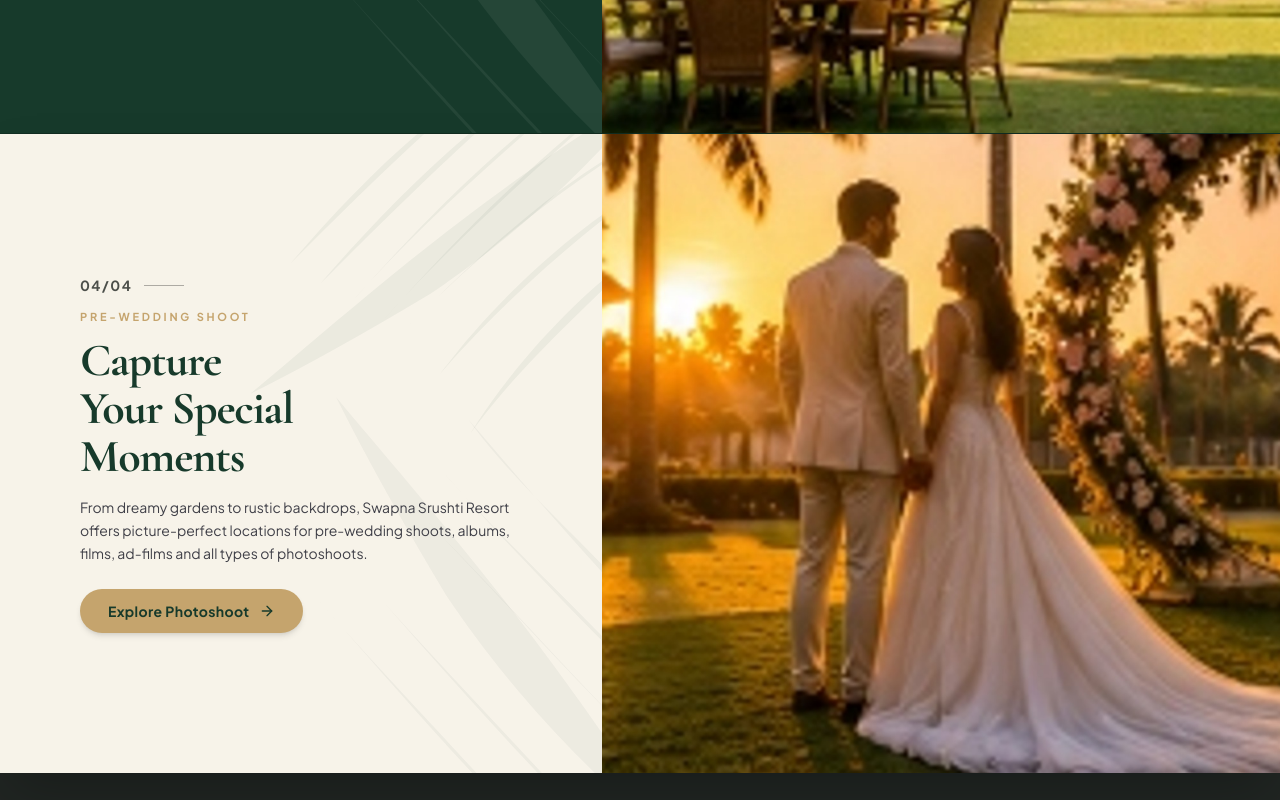
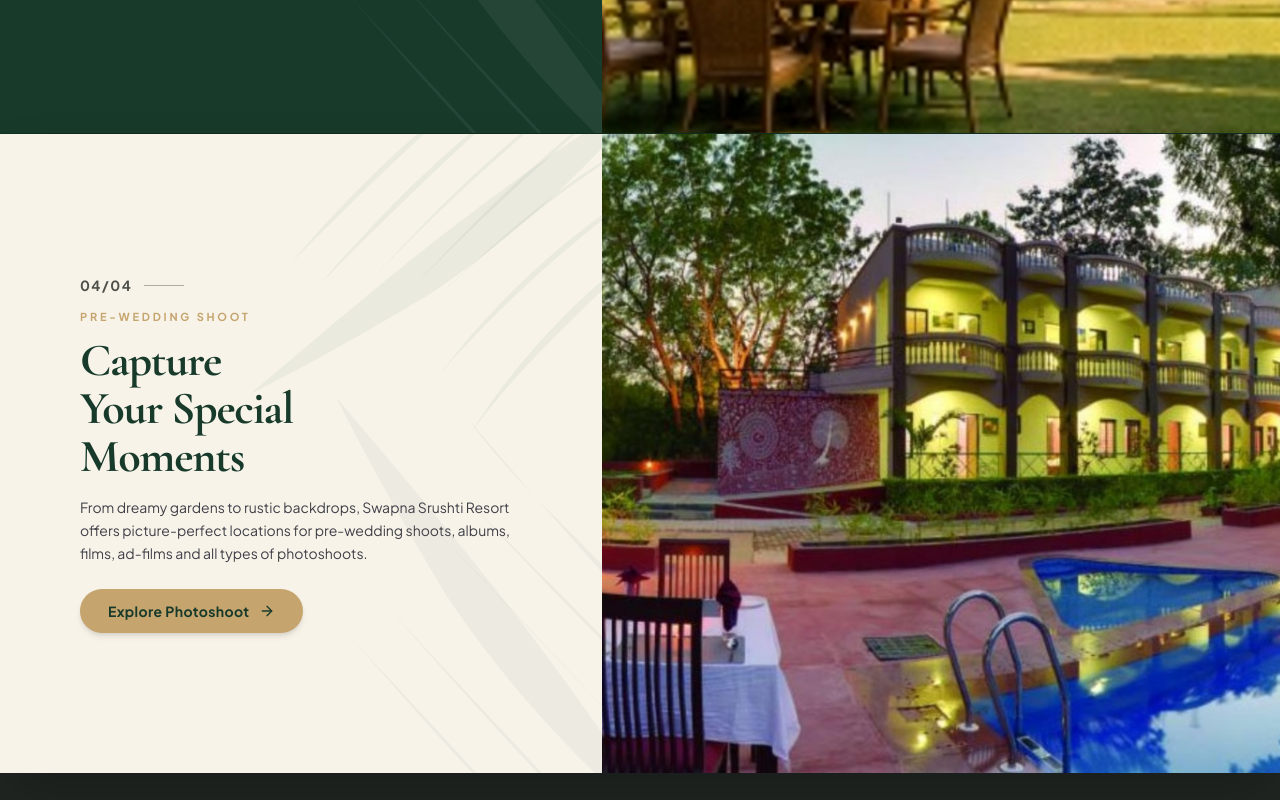
Before and after one commit to krina-jani/swapna-shrusti, a Next.js app: page / in a window 1280 px wide. Shown: the part 3940-4740 px from the top of the page. Built offline with nearby package versions, Linux system fonts and the light colour scheme.

Commit message:
feat(shoots): integrate authentic pre-wedding and film shooting photos across pages and home sections

```diff
--- a/src/app/for-shoot/page.tsx
+++ b/src/app/for-shoot/page.tsx
@@ -46,7 +46,7 @@ const SHOOT_CATEGORIES_EXPANDED = [
     slug: "pre-wedding",
     tagline: "ROMANTIC SCENIC BACKDROPS",
     description: "Couple portraits, engagement photography, romantic concepts, and cinematic pre-wedding videos amidst tranquil nature.",
-    image: "https://images.unsplash.com/photo-1583939003579-730e3918a45a?auto=format&fit=crop&w=1200&q=80",
+    image: "/images/shoots/resort-poolside-shoot.jpg",
     cta: "Enquire For Pre-Wedding",
   },
   {
@@ -73,7 +73,7 @@ const SHOOT_CATEGORIES_EXPANDED = [
     slug: "film",
     tagline: "CINEMATIC NARRATIVES",
     description: "Short films, cinematic scenes, independent productions, and regional video projects utilizing natural resort grounds.",
-    image: "https://images.unsplash.com/photo-1485846234645-a62644f84728?auto=format&fit=crop&w=1200&q=80",
+    image: "/images/shoots/village-night-shoot.jpg",
     cta: "Enquire For Film Shoots",
   },
   {
--- a/src/components/home/StickyExperienceSections.tsx
+++ b/src/components/home/StickyExperienceSections.tsx
@@ -63,7 +63,7 @@ const SECTIONS: SectionData[] = [
     buttonText: "Explore Photoshoot",
     buttonLink: "/for-shoot/pre-wedding",
     bgType: "ivory",
-    image: "/images/sticky-wedding.jpg",
+    image: "/images/shoots/resort-poolside-shoot.jpg",
   },
 ];
 
--- a/src/data/resortData.ts
+++ b/src/data/resortData.ts
@@ -255,7 +255,7 @@ export const SHOOT_CATEGORIES: ShootCategory[] = [
     slug: "pre-wedding",
     tagline: "Romantic Scenic Backdrops",
     description: "Dreamy floral avenues, rustic wooden bridges, serene poolside reflections, and golden hour meadows for unforgettable pre-wedding portfolios.",
-    image: "https://images.unsplash.com/photo-1583939003579-730e3918a45a?auto=format&fit=crop&w=1200&q=80",
+    image: "/images/shoots/resort-poolside-shoot.jpg",
   },
   {
     id: "album",
@@ -271,7 +271,7 @@ export const SHOOT_CATEGORIES: ShootCategory[] = [
     slug: "film",
     tagline: "Feature Film Production Sets",
     description: "Expansive private property with versatile topography, green cover, cottage clusters, and uninterrupted production infrastructure with crew accommodation.",
-    image: "https://images.unsplash.com/photo-1485846234645-a62644f84728?auto=format&fit=crop&w=1200&q=80",
+    image: "/images/shoots/village-night-shoot.jpg",
   },
   {
     id: "ad-film",
```
Also changed, not shown: public/images/shoots/resort-poolside-shoot.jpg (added), public/images/shoots/village-night-shoot.jpg (added).
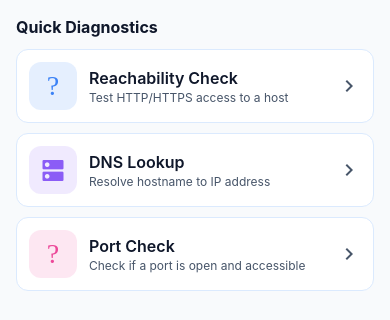
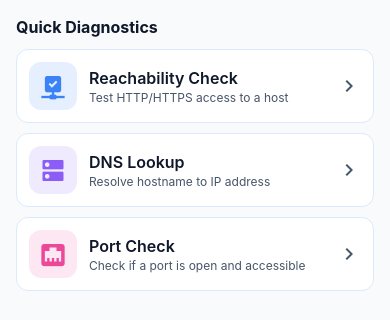
Before and after one commit to Saha-s2400566/ODI, a React Native app: screen /Home in a window 390 px wide. Shown: the part 175-495 px from the top of the page. Built offline with nearby package versions, Linux system fonts and the light colour scheme.

Commit message:
Fix: React native build warnings

```diff
--- a/app.json
+++ b/app.json
@@ -4,8 +4,15 @@
     "slug": "odi",
     "version": "0.1.0",
     "sdkVersion": "54.0.0",
-    "platforms": ["ios", "android", "web"],
+    "platforms": [
+      "ios",
+      "android",
+      "web"
+    ],
     "orientation": "portrait",
-    "jsEngine": "hermes"
+    "jsEngine": "hermes",
+    "plugins": [
+      "expo-font"
+    ]
   }
 }
--- a/package.json
+++ b/package.json
@@ -11,12 +11,14 @@
     "postinstall": "node ./scripts/apply-patches.js"
   },
   "dependencies": {
+    "@expo/ngrok": "^4.1.0",
     "@expo/vector-icons": "~15.0.3",
     "@react-native-async-storage/async-storage": "2.2.0",
     "@react-navigation/bottom-tabs": "^7.0.0",
     "@react-navigation/native": "^7.0.0",
     "@react-navigation/native-stack": "^7.0.0",
-    "expo": "~54.0.36",
+    "expo": "~54.0.37",
+    "expo-font": "~14.0.12",
     "expo-linear-gradient": "~15.0.8",
     "expo-network": "~8.0.8",
     "expo-status-bar": "~3.0.9",
--- a/src/screens/HomeScreen.tsx
+++ b/src/screens/HomeScreen.tsx
@@ -32,7 +32,7 @@ export default function HomeScreen({ navigation }: HomeScreenProps) {
     {
       id: 'reachability',
       title: 'Reachability Check',
-      icon: 'network-check',
+      icon: 'check-network',
       desc: 'Test HTTP/HTTPS access to a host',
       color: '#3b82f6',
     },
@@ -46,7 +46,7 @@ export default function HomeScreen({ navigation }: HomeScreenProps) {
     {
       id: 'port',
       title: 'Port Check',
-      icon: 'port',
+      icon: 'ethernet',
       desc: 'Check if a port is open and accessible',
       color: '#ec4899',
     },
```
Also changed, not shown: 1 other file (tests, documents, lock files or other folders).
━━━━━━━━━━━━━━━━
- Exercise requirements -
From the records above, return each line that has the string "const".

- Exercise result -
@@ -46,7 +46,7 @@ const SHOOT_CATEGORIES_EXPANDED = [
@@ -73,7 +73,7 @@ const SHOOT_CATEGORIES_EXPANDED = [
@@ -63,7 +63,7 @@ const SECTIONS: SectionData[] = [
@@ -255,7 +255,7 @@ export const SHOOT_CATEGORIES: ShootCategory[] = [
@@ -271,7 +271,7 @@ export const SHOOT_CATEGORIES: ShootCategory[] = [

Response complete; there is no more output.